Every line below that mentions the word "only" should be copied out.

..........

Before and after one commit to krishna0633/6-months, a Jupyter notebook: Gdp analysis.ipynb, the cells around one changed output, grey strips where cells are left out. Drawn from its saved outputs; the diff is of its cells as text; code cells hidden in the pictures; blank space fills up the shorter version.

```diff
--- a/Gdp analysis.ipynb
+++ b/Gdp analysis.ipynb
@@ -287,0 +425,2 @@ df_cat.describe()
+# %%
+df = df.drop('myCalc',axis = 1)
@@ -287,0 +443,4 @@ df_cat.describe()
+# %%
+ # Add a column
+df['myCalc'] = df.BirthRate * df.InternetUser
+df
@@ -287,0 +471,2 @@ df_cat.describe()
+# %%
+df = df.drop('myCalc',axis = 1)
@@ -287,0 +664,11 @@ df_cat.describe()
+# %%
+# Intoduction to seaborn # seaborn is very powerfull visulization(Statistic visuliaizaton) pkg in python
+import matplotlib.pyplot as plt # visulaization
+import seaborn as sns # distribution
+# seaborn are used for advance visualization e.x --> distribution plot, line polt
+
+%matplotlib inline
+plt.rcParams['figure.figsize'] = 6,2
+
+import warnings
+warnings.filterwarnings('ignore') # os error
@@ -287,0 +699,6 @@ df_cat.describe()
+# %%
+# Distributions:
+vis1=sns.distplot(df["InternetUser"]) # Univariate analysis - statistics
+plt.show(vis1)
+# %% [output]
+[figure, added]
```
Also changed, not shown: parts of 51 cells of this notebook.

..........

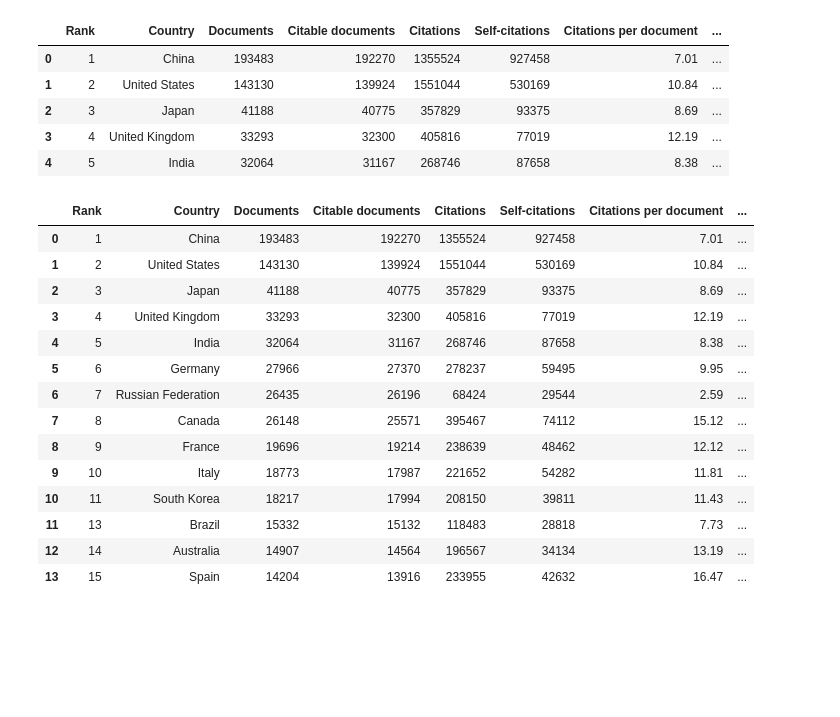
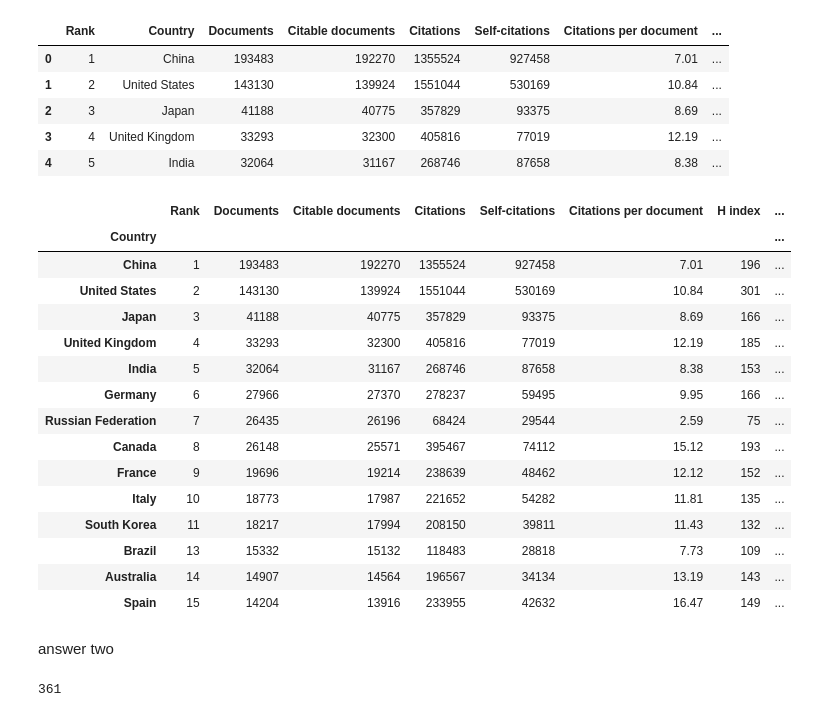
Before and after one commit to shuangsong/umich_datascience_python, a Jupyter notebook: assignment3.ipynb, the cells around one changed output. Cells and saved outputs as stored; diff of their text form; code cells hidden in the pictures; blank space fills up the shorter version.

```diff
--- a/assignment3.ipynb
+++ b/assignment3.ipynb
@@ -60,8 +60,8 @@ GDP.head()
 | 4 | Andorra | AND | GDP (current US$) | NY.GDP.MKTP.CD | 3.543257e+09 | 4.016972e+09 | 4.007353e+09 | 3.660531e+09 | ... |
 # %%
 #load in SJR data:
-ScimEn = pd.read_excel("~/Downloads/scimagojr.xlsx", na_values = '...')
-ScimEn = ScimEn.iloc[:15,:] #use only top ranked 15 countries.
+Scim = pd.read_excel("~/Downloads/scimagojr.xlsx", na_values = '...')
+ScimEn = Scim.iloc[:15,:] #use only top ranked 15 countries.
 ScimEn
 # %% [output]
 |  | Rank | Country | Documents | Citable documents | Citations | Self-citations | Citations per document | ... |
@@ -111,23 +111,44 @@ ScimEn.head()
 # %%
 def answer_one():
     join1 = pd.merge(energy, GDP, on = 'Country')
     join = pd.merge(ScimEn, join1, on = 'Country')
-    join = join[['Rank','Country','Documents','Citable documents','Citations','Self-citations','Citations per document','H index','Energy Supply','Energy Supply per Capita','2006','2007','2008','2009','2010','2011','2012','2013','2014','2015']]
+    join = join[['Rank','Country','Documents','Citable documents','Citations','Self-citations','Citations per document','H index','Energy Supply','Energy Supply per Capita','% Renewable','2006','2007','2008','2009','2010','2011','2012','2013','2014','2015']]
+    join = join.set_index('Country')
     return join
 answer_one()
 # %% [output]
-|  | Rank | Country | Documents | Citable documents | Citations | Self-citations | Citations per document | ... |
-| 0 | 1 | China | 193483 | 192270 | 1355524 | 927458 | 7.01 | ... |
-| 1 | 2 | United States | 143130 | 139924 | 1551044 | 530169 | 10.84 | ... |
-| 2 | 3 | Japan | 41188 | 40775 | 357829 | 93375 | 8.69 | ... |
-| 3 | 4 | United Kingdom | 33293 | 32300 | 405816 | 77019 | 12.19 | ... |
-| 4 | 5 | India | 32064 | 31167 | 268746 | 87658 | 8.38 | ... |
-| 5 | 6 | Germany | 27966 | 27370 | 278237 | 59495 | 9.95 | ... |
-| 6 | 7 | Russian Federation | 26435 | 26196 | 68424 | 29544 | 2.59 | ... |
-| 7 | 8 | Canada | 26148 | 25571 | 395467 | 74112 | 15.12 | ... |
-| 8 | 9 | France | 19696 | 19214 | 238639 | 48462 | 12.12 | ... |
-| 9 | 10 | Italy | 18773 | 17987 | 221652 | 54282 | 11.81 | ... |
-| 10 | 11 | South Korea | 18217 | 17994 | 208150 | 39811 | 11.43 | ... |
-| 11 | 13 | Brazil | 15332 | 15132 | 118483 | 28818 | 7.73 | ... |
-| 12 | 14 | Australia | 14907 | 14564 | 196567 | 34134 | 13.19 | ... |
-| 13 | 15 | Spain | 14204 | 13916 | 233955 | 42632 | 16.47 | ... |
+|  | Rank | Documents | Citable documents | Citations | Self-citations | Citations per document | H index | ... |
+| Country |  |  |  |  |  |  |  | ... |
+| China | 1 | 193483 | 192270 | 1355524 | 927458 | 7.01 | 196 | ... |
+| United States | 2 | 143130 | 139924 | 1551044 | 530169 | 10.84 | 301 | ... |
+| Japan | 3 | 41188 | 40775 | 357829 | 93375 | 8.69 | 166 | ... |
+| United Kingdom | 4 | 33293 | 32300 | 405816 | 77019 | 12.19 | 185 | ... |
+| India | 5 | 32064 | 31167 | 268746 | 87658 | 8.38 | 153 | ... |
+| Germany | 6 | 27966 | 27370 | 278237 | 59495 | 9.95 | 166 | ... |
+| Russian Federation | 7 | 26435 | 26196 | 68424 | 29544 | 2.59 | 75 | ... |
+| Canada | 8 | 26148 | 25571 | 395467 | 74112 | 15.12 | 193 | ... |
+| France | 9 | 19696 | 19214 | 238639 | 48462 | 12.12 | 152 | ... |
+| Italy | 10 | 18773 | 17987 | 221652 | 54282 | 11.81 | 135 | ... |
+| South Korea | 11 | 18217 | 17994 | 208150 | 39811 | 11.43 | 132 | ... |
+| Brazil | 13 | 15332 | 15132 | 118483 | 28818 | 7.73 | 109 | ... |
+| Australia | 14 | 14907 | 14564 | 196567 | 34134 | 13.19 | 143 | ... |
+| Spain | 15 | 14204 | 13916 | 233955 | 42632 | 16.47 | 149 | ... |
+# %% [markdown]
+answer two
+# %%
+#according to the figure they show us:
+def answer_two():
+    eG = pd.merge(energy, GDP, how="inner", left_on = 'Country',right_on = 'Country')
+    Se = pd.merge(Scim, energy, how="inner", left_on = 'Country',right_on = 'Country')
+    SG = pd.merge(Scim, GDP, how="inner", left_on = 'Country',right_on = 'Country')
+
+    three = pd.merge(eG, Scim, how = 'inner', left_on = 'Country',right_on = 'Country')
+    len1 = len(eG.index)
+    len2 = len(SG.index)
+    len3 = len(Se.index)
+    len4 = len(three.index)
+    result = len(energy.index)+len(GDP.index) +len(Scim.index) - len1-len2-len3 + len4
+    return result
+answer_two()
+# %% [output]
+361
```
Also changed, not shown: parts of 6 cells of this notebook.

..........

Worked solution>
-ScimEn = ScimEn.iloc[:15,:] #use only top ranked 15 countries.
+ScimEn = Scim.iloc[:15,:] #use only top ranked 15 countries.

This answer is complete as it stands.